___ Data for this exercise
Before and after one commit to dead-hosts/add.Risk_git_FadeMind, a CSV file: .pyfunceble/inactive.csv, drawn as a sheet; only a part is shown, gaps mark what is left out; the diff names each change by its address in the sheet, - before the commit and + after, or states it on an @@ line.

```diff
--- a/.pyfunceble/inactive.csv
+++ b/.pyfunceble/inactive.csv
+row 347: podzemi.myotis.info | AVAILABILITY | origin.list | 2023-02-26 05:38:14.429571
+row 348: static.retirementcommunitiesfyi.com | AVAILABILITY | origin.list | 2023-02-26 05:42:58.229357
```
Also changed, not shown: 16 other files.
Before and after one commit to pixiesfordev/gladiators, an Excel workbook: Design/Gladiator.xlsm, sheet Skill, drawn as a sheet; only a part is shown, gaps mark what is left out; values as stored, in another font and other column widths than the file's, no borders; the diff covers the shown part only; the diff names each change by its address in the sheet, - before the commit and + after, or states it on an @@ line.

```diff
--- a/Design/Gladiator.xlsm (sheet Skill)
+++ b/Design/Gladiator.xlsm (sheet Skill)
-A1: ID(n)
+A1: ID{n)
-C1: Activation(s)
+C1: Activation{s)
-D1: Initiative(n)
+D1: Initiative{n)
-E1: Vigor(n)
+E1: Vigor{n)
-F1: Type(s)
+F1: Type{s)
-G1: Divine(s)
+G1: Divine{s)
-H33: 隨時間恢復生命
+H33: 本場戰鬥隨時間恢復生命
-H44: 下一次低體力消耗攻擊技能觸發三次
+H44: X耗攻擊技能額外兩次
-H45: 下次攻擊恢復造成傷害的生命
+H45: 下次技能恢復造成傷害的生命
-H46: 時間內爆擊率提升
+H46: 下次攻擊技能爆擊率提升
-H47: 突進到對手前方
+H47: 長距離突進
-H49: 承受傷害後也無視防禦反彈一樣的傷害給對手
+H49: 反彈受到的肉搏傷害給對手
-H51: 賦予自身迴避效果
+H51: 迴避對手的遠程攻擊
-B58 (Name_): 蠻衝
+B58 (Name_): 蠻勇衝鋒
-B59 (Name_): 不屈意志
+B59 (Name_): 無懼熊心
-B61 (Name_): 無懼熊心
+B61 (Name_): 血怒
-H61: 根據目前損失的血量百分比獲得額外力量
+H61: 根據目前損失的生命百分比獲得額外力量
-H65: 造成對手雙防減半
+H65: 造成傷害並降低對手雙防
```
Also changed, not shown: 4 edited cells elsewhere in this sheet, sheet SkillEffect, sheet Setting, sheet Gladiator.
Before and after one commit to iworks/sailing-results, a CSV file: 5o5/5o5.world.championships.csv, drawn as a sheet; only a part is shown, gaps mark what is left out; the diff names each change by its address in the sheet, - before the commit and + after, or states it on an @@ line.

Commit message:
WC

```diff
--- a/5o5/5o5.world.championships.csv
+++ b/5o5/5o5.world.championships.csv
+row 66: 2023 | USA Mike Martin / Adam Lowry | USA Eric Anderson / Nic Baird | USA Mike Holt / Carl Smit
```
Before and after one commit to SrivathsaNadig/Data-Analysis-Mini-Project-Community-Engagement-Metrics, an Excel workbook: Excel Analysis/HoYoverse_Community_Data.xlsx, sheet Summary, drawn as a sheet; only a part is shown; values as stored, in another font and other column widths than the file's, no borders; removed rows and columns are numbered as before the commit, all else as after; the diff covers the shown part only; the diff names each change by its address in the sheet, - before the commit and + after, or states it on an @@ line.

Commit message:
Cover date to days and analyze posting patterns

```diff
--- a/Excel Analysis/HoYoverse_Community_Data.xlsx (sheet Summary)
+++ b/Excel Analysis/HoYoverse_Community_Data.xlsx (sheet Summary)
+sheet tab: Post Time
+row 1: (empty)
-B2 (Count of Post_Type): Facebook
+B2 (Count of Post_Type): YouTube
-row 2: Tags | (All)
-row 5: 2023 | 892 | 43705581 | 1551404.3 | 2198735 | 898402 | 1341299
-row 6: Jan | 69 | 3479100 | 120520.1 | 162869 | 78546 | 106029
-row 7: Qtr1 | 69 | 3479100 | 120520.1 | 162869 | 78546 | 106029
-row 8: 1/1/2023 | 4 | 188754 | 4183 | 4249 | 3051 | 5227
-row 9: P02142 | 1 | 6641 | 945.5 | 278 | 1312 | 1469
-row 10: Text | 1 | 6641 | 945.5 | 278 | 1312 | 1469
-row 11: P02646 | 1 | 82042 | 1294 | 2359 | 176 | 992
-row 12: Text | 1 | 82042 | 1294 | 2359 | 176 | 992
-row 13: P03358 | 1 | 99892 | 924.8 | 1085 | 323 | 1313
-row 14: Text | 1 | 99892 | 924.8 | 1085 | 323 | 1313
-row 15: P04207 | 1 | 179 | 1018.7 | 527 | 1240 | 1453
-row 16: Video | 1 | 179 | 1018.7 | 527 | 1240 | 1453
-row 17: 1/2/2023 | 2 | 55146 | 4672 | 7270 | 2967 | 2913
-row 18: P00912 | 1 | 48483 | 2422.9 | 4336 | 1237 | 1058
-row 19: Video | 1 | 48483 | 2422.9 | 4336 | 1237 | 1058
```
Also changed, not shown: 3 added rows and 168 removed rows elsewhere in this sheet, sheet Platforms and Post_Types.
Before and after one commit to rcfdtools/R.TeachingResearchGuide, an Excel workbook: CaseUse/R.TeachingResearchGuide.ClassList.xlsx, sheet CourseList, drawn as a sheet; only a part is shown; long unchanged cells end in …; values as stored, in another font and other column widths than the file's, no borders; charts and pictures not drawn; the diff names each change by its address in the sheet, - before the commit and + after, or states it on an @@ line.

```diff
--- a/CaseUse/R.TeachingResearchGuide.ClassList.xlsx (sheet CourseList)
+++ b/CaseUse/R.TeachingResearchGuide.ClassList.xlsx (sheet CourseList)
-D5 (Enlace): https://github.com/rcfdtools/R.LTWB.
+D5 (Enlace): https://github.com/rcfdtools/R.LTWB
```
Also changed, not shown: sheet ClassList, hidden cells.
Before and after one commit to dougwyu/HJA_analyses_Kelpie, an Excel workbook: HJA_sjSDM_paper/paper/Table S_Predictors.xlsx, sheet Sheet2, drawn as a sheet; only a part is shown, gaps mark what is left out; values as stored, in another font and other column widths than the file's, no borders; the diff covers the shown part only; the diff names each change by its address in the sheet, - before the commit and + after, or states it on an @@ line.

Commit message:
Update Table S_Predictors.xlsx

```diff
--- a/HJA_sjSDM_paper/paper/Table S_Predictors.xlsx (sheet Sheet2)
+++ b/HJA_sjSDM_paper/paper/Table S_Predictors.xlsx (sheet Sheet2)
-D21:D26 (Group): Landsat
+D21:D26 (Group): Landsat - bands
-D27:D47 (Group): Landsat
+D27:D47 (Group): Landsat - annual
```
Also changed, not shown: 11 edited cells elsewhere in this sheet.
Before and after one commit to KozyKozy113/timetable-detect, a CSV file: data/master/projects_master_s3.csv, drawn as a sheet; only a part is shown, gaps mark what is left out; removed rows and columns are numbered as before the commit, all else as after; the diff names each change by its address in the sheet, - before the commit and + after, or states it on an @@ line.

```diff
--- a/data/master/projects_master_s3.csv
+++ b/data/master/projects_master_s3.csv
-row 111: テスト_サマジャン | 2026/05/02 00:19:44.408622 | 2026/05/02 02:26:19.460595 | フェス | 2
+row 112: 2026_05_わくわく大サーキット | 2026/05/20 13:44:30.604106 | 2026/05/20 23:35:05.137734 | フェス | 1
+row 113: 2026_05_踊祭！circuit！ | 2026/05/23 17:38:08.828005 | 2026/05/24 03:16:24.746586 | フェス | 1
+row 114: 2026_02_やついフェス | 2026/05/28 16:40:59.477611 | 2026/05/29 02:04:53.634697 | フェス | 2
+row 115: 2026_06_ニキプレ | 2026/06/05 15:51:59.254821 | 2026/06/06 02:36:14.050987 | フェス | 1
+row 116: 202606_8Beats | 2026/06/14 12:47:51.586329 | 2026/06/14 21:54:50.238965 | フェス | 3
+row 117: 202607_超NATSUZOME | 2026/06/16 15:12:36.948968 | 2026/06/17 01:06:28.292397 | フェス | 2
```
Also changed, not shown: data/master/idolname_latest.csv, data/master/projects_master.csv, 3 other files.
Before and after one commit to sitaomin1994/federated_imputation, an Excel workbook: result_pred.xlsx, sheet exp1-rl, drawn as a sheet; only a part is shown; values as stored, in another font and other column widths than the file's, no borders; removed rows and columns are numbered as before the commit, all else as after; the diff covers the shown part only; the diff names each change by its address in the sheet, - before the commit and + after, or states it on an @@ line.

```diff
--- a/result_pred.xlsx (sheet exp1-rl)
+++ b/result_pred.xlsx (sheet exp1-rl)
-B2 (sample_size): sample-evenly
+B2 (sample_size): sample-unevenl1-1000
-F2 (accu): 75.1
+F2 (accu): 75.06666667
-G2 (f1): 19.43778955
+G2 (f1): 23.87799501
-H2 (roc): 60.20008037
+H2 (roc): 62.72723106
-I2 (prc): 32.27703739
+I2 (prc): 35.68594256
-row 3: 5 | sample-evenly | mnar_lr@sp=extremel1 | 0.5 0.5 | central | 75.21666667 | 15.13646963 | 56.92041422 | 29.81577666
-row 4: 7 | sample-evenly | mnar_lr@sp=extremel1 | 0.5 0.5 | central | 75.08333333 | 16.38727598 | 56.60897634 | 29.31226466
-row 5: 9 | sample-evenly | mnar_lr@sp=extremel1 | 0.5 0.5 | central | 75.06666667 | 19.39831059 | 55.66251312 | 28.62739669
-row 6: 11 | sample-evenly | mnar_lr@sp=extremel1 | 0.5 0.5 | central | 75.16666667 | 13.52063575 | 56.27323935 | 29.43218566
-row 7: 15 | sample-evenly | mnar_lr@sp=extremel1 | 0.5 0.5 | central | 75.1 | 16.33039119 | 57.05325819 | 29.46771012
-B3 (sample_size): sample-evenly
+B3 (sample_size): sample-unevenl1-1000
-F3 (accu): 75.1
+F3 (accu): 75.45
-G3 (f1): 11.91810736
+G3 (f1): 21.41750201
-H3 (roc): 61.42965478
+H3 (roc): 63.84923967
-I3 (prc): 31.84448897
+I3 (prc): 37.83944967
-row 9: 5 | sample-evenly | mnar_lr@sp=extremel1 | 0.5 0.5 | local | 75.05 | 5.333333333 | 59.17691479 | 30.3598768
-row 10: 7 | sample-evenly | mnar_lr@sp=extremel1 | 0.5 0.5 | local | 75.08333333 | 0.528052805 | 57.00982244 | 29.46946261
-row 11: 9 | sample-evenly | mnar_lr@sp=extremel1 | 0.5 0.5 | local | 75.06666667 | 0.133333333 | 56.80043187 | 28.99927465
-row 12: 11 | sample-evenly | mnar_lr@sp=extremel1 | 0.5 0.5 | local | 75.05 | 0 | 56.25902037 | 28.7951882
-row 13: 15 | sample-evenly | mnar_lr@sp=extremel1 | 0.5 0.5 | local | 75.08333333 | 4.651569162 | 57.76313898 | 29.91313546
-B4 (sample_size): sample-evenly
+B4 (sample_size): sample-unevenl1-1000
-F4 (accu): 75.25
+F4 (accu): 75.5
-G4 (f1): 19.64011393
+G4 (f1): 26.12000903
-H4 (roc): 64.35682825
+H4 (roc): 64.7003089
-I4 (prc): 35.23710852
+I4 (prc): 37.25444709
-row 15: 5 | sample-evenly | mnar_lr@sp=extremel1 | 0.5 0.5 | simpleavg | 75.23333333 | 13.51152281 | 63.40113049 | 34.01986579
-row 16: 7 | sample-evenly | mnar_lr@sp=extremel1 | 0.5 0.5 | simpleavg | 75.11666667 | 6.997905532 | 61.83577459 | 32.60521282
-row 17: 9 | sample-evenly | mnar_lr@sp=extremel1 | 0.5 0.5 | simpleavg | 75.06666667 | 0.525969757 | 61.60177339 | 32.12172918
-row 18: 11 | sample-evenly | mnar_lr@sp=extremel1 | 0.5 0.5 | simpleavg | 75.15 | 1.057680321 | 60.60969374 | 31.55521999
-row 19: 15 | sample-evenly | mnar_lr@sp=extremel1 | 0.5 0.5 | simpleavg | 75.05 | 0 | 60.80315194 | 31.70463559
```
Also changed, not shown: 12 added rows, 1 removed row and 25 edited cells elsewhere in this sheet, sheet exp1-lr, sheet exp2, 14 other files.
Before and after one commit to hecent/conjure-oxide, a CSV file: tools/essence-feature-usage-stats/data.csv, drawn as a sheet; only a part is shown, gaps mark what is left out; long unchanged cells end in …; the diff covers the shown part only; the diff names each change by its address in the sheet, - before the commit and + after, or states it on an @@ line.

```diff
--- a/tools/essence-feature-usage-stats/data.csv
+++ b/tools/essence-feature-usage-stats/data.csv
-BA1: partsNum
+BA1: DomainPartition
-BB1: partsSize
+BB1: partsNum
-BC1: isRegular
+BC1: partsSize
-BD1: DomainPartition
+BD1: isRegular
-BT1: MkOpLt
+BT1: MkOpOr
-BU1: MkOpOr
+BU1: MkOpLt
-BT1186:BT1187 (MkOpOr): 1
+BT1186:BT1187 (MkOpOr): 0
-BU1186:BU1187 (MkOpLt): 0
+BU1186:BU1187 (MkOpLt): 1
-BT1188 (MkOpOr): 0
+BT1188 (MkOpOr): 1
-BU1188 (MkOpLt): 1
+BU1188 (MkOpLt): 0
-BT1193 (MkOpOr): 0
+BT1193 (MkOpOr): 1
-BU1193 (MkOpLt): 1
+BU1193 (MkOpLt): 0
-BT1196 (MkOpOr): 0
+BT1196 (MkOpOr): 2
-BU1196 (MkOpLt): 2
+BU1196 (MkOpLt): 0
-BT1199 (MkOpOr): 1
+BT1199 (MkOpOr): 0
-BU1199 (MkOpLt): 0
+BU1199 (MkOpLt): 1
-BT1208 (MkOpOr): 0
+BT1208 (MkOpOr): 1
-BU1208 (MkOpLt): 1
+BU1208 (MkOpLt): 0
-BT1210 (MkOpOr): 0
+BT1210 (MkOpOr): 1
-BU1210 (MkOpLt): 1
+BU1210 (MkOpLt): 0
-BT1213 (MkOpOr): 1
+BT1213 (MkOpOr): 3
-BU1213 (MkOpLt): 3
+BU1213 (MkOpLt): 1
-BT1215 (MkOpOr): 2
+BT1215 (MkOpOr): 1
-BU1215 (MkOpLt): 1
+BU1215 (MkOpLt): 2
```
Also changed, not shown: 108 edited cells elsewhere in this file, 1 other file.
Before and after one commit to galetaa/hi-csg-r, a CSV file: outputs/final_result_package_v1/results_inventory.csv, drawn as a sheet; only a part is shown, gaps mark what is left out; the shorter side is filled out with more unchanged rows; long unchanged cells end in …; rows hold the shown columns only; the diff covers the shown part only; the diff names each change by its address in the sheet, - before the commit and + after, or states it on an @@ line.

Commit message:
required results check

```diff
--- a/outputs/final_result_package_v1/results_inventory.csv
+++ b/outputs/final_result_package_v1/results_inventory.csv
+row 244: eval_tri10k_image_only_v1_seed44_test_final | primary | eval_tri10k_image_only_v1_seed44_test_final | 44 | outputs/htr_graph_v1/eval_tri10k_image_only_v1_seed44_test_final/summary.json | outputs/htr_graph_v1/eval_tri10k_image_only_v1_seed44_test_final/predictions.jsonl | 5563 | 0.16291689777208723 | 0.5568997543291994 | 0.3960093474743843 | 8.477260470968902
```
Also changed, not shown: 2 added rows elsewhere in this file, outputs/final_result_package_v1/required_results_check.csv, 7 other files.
______
• Exercise prompt:
Repeat the material word for word from its opening line up to and including the line containing "Also changed, not shown: 16 other files.".

• Finished task:
Before and after one commit to dead-hosts/add.Risk_git_FadeMind, a CSV file: .pyfunceble/inactive.csv, drawn as a sheet; only a part is shown, gaps mark what is left out; the diff names each change by its address in the sheet, - before the commit and + after, or states it on an @@ line.

```diff
--- a/.pyfunceble/inactive.csv
+++ b/.pyfunceble/inactive.csv
+row 347: podzemi.myotis.info | AVAILABILITY | origin.list | 2023-02-26 05:38:14.429571
+row 348: static.retirementcommunitiesfyi.com | AVAILABILITY | origin.list | 2023-02-26 05:42:58.229357
```
Also changed, not shown: 16 other files.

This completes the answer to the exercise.